The findings reveal that the three preservice teachers grew from being uncertain about their beliefs to understanding how their beliefs informed their practice.
Specifically, the findings illuminate
(a) how, initially, the teachers’ beliefs were unstable and nascent,
(b) how a transactional nature between beliefs and practice emerged, as discovered in the second study, and
(c) how these transactions led to more deliberate actions, as evidenced in the final study.
The findings from this series of three studies suggest that teachers’ thinking about their beliefs and practice evolves as they experience changes that are influenced by biographies as well as recent personal and professional experiences.
Teachers’ thinking about their beliefs transforms and leads to deliberate actions as they recognize how their beliefs relate to their practice.
Across the 4-year time span of this project, the three participants began to experience distinctive processes of understanding that extended beyond their teacher preparation program experiences.
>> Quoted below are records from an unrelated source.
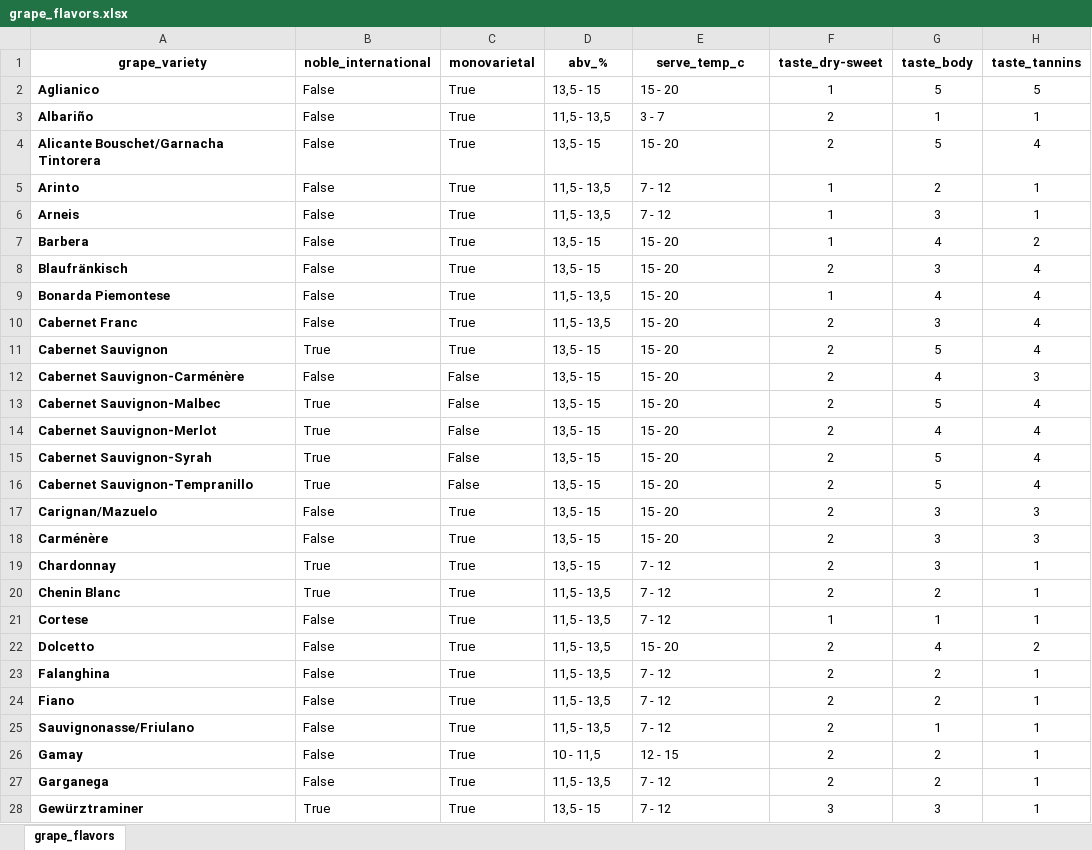
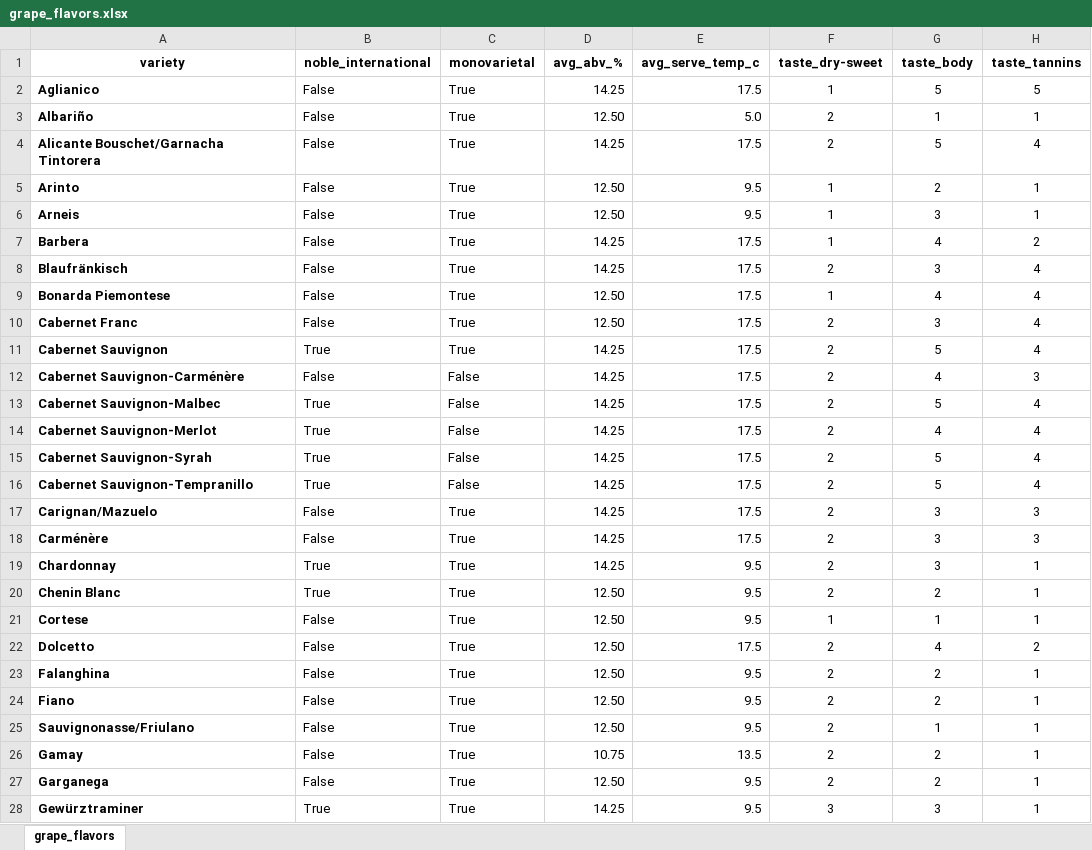
Before and after one commit to FILET81/World-of-Wines, an Excel workbook: grape_flavors.xlsx, sheet grape_flavors, drawn as a sheet; only a part is shown; values as stored, in another font and other column widths than the file's, no borders; the diff covers the shown part only; the diff names each change by its address in the sheet, - before the commit and + after, or states it on an @@ line.

```diff
--- a/grape_flavors.xlsx (sheet grape_flavors)
+++ b/grape_flavors.xlsx (sheet grape_flavors)
-A1: grape_variety
+A1: variety
-D1: abv_%
+D1: avg_abv_%
-E1: serve_temp_c
+E1: avg_serve_temp_c
-D2 (avg_abv_%): 13,5 - 15
+D2 (avg_abv_%): 14.25
-E2 (avg_serve_temp_c): 15 - 20
+E2 (avg_serve_temp_c): 17.5
-D3 (avg_abv_%): 11,5 - 13,5
+D3 (avg_abv_%): 12.50
-E3 (avg_serve_temp_c): 3 - 7
+E3 (avg_serve_temp_c): 5.0
-D4 (avg_abv_%): 13,5 - 15
+D4 (avg_abv_%): 14.25
-E4 (avg_serve_temp_c): 15 - 20
+E4 (avg_serve_temp_c): 17.5
-D5:D6 (avg_abv_%): 11,5 - 13,5
+D5:D6 (avg_abv_%): 12.50
-E5:E6 (avg_serve_temp_c): 7 - 12
+E5:E6 (avg_serve_temp_c): 9.5
-D7:D8 (avg_abv_%): 13,5 - 15
+D7:D8 (avg_abv_%): 14.25
-E7:E18 (avg_serve_temp_c): 15 - 20
+E7:E18 (avg_serve_temp_c): 17.5
-D9:D10 (avg_abv_%): 11,5 - 13,5
+D9:D10 (avg_abv_%): 12.50
-D11:D19 (avg_abv_%): 13,5 - 15
+D11:D19 (avg_abv_%): 14.25
-E19:E21 (avg_serve_temp_c): 7 - 12
+E19:E21 (avg_serve_temp_c): 9.5
-D20:D25 (avg_abv_%): 11,5 - 13,5
+D20:D25 (avg_abv_%): 12.50
-E22 (avg_serve_temp_c): 15 - 20
+E22 (avg_serve_temp_c): 17.5
-E23:E25 (avg_serve_temp_c): 7 - 12
+E23:E25 (avg_serve_temp_c): 9.5
-D26 (avg_abv_%): 10 - 11,5
+D26 (avg_abv_%): 10.75
-E26 (avg_serve_temp_c): 12 - 15
+E26 (avg_serve_temp_c): 13.5
-D27 (avg_abv_%): 11,5 - 13,5
+D27 (avg_abv_%): 12.50
-E27:E28 (avg_serve_temp_c): 7 - 12
+E27:E28 (avg_serve_temp_c): 9.5
-D28 (avg_abv_%): 13,5 - 15
+D28 (avg_abv_%): 14.25
```
Also changed, not shown: 5 added rows and 141 edited cells elsewhere in this sheet, 6 other files.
By Study Three, the participants revealed nuances of self-regulated practice by acting on their personal visions of what they believed was right and appropriate for children, while still respecting the policies and practices of their schools and administration.
In this study, the participants reached a level of purposeful decision-making and were able to more clearly articulate their beliefs and related practices.
Rather than feeling that they could reach levels of complete understanding, two of the three teachers specifically described themselves as lifelong learners, continually evolving through participation in ongoing experiences.
This series of studies has implications for future research on teacher beliefs.
First, there is a need to investigate the complex relationship between beliefs and practice across time, bridging experiences in teacher preparation programs to in-service teaching experiences.
It is essential for preservice teachers to explore the beliefs that inform their classroom decisions from the beginning of their early childhood preparation programs as they strive to meet the cognitive, social, and physical needs of young children across a variety of practicum settings.
Furthermore, this article has implications for early childhood teacher preparation programs that aim to identify preservice teachers’ beliefs early on to act as agents of change.
Instead of encouraging preservice teachers to alter their beliefs, the authors argue that teacher preparation programs should focus on helping preservice teachers make explicit the connections between their beliefs and practice.